After about seven hours of sleep, I woke up a few minutes before breakfast was served. I ordered the cheese omelette, forgetting how picky I am about the way my eggs are cooked. The omelette was decent though runny, and I definitely enjoyed the potatoes, warm croissant, fresh fruit, and yogurt more.
After breakfast was cleared, the pilot announced that we would soon be descending. I spent the last part of the flight watching a few more sitcom reruns, as the entertainment system was kept on until after we had landed. I enjoyed this–it seems like in flight entertainment usually shuts off right when you are in the middle of something good!
The BusinessFirst cabin was the first to get off of the plane, which was nice as we were able to be the first ones at immigration and customs. Priority Access meant that my checked bag was tagged Priority, so it was literally the first one on the carousal. I flew through the checkpoints faster than ever before and went on to check in to my second flight.
United Lounge at Newark (Terminal A)
I had an approximately four-hour layover at Newark before my departure to Reagan National in D.C., so I set out to find a lounge to hang out in. I was in Terminal A, which had a number of different security checkpoints based on what gate you are flying out of. Luckily, there was a United lounge just past security in Terminal A-Gates 20-28. I presented my international-premium-cabin boarding pass and was admitted.
This United Lounge offers showers, clean bathrooms, free WiFi, a bar, and a great breakfast spread that included coffee, juice, fruit, cereal, yogurt, bagels, and doughnut holes.
I loaded up my plate and was able to snag a table to myself where I watched the news and did some work.
When it was time to board my next flight, I went back to the economy-cabin-and-crowded-gates world I’m accustomed to (it was a single-cabin flight) with fond memories of the flat-bed-and-lounge access world into which I’d just been admitted.
My first experience in a premium cabin internationally was a qualified success.

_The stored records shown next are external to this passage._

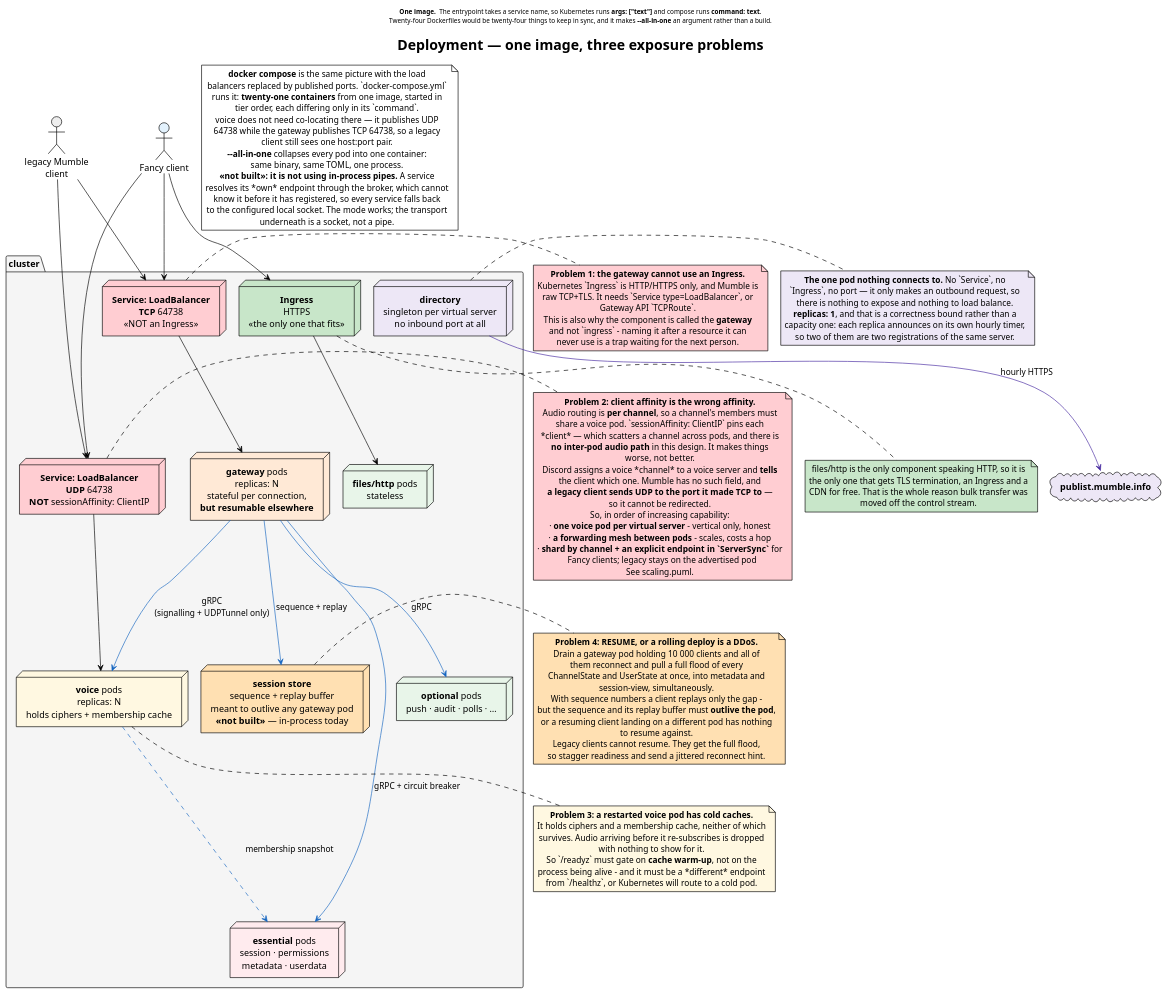
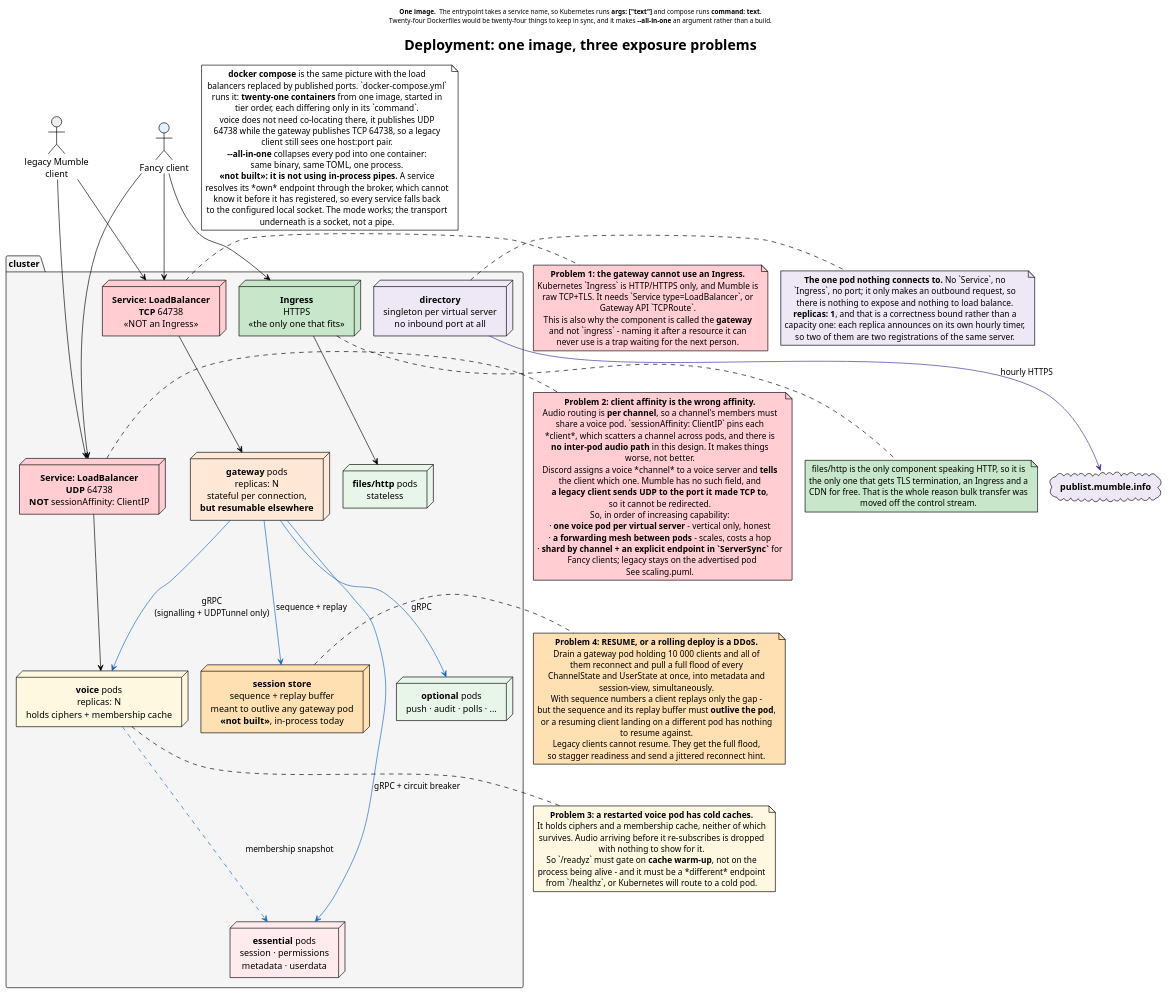
Before and after one commit to Fancy-Mumble/starling: the diagram in docs/diagrams/deployment.puml, drawn with PlantUML. The commit also changed 219 other files, not shown here.

```diff
--- a/docs/diagrams/deployment.puml
+++ b/docs/diagrams/deployment.puml
@@ -1,139 +1,139 @@
 @startuml deployment
 !theme plain
 skinparam componentStyle rectangle
 skinparam shadowing false
 skinparam nodesep 20
 skinparam ranksep 45
 skinparam defaultTextAlignment center
 
-title Deployment — one image, three exposure problems
+title Deployment: one image, three exposure problems
 
 header
 <b>One image.</b>  The entrypoint takes a service name, so Kubernetes runs <b>args: ["text"]</b> and compose runs <b>command: text</b>.
 Twenty-four Dockerfiles would be twenty-four things to keep in sync, and it makes <b>--all-in-one</b> an argument rather than a build.
 endheader
 
 actor "legacy Mumble\nclient" as legacy #EEEEEE
 actor "Fancy client" as fancy #E3F2FD
 
 package "cluster" as K8S #F5F5F5 {
 
   node "**Service: LoadBalancer**\n**TCP** 64738\n«NOT an Ingress»" as lbtcp #FFCDD2
   node "**Service: LoadBalancer**\n**UDP** 64738\n**NOT** sessionAffinity: ClientIP" as lbudp #FFCDD2
   node "**Ingress**\nHTTPS\n«the only one that fits»" as ing #C8E6C9
 
   node "**gateway** pods\nreplicas: N\nstateful per connection,\n**but resumable elsewhere**" as gwpod #FFE9D6
-  node "**session store**\nsequence + replay buffer\nmeant to outlive any gateway pod\n**«not built»** — in-process today" as sstore #FFE0B2
+  node "**session store**\nsequence + replay buffer\nmeant to outlive any gateway pod\n**«not built»**, in-process today" as sstore #FFE0B2
   node "**voice** pods\nreplicas: N\nholds ciphers + membership cache" as vpod #FFF8E1
   node "**files/http** pods\nstateless" as fpod #E8F5E9
   node "**essential** pods\nsession · permissions\nmetadata · userdata" as epod #FFEBEE
-  node "**optional** pods\npush · audit · polls · …" as opod #E8F5E9
+  node "**optional** pods\npush · audit · polls · ..." as opod #E8F5E9
   node "**directory**\nsingleton per virtual server\nno inbound port at all" as dpod #EDE7F6
 }
 
 cloud "**publist.mumble.info**" as publist #EDE7F6
 dpod -[#4527A0]-> publist : hourly HTTPS
 note right of dpod #EDE7F6
   **The one pod nothing connects to.** No `Service`, no
-  `Ingress`, no port — it only makes an outbound request, so
+  `Ingress`, no port; it only makes an outbound request, so
   there is nothing to expose and nothing to load balance.
   **replicas: 1**, and that is a correctness bound rather than a
   capacity one: each replica announces on its own hourly timer,
   so two of them are two registrations of the same server.
 end note
 
 legacy --> lbtcp
 fancy  --> lbtcp
 lbtcp  --> gwpod
 
 legacy --> lbudp
 fancy  --> lbudp
 lbudp  --> vpod
 
 fancy --> ing
 ing   --> fpod
 
 gwpod -[#1565C0]-> epod : gRPC + circuit breaker
 gwpod -[#1565C0]-> opod : gRPC
 gwpod -[#1565C0]-> vpod : gRPC\n(signalling + UDPTunnel only)
 gwpod -[#1565C0]-> sstore : sequence + replay
 vpod  -[#1565C0].-> epod : membership snapshot
 
 note right of sstore #FFE0B2
   **Problem 4: RESUME, or a rolling deploy is a DDoS.**
   Drain a gateway pod holding 10 000 clients and all of
   them reconnect and pull a full flood of every
   ChannelState and UserState at once, into metadata and
   session-view, simultaneously.
   With sequence numbers a client replays only the gap -
   but the sequence and its replay buffer must **outlive the pod**,
   or a resuming client landing on a different pod has nothing
   to resume against.
   Legacy clients cannot resume. They get the full flood,
   so stagger readiness and send a jittered reconnect hint.
 end note
 
 note right of lbtcp #FFCDD2
   **Problem 1: the gateway cannot use an Ingress.**
   Kubernetes `Ingress` is HTTP/HTTPS only, and Mumble is
   raw TCP+TLS. It needs `Service type=LoadBalancer`, or
   Gateway API `TCPRoute`.
   This is also why the component is called the **gateway**
   and not `ingress` - naming it after a resource it can
   never use is a trap waiting for the next person.
 end note
 
 note right of lbudp #FFCDD2
   **Problem 2: client affinity is the wrong affinity.**
   Audio routing is **per channel**, so a channel's members must
   share a voice pod. `sessionAffinity: ClientIP` pins each
-  *client* — which scatters a channel across pods, and there is
+  *client*, which scatters a channel across pods, and there is
   **no inter-pod audio path** in this design. It makes things
   worse, not better.
   Discord assigns a voice *channel* to a voice server and **tells**
   the client which one. Mumble has no such field, and
-  **a legacy client sends UDP to the port it made TCP to** —
+  **a legacy client sends UDP to the port it made TCP to**,
   so it cannot be redirected.
   So, in order of increasing capability:
   · **one voice pod per virtual server** - vertical only, honest
   · **a forwarding mesh between pods** - scales, costs a hop
   · **shard by channel + an explicit endpoint in `ServerSync`** for
     Fancy clients; legacy stays on the advertised pod
   See scaling.puml.
 end note
 
 note bottom of vpod #FFF8E1
   **Problem 3: a restarted voice pod has cold caches.**
   It holds ciphers and a membership cache, neither of which
   survives. Audio arriving before it re-subscribes is dropped
   with nothing to show for it.
   So `/readyz` must gate on **cache warm-up**, not on the
   process being alive - and it must be a *different* endpoint
   from `/healthz`, or Kubernetes will route to a cold pod.
 end note
 
 note bottom of ing #C8E6C9
   files/http is the only component speaking HTTP, so it is
   the only one that gets TLS termination, an Ingress and a
   CDN for free. That is the whole reason bulk transfer was
   moved off the control stream.
 end note
 
 note as COMPOSE #FFFFFF
   **docker compose** is the same picture with the load
   balancers replaced by published ports. `docker-compose.yml`
   runs it: **twenty-one containers** from one image, started in
   tier order, each differing only in its `command`.
-  voice does not need co-locating there — it publishes UDP
+  voice does not need co-locating there, it publishes UDP
   64738 while the gateway publishes TCP 64738, so a legacy
   client still sees one host:port pair.
   **--all-in-one** collapses every pod into one container:
   same binary, same TOML, one process.
   **«not built»: it is not using in-process pipes.** A service
   resolves its *own* endpoint through the broker, which cannot
   know it before it has registered, so every service falls back
   to the configured local socket. The mode works; the transport
   underneath is a socket, not a pipe.
 end note
 
 @enduml
```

The flat bed is everything it’s cracked up to be. I got a full night of comfortable sleep, meaning an extra day of fun in DC instead of being a zombie.
The free drinks and personal entertainment system made the rest of the flight a joy.
The perks of flying business class like priority security, priority boarding, and lounge access between flights all substantially enhanced my trip.
My only quibble was with the food, which was simply not very good.
But overall, I definitely thought the trip was great value. The 20,000 mile premium (50k vs. 30k) to fly business class instead of economy from Buenos Aires to Newark was well worth it in my opinion.
I’m looking forward to my next chance to fly international business class in a few months on LAN back to the US.Editorial Disclaimer: The editorial content is not provided or commissioned by the credit card issuers. Opinions expressed here are author’s alone, not those of the credit card issuers, and have not been reviewed, approved or otherwise endorsed by the credit card issuers. If you liked this post, sign up to receive one free daily email every morning with all of the day’s posts! You can also follow MileValue on Twitter and Facebook. Earn 75,000 bonus American Airlines miles after spending $7,500 in the first three months on the Citi® / AAdvantage® Executive World Elite™ MasterCard®. Plus get American Airlines Admirals Club membership for super-cheap economy awards and ultra-luxury First Class awards.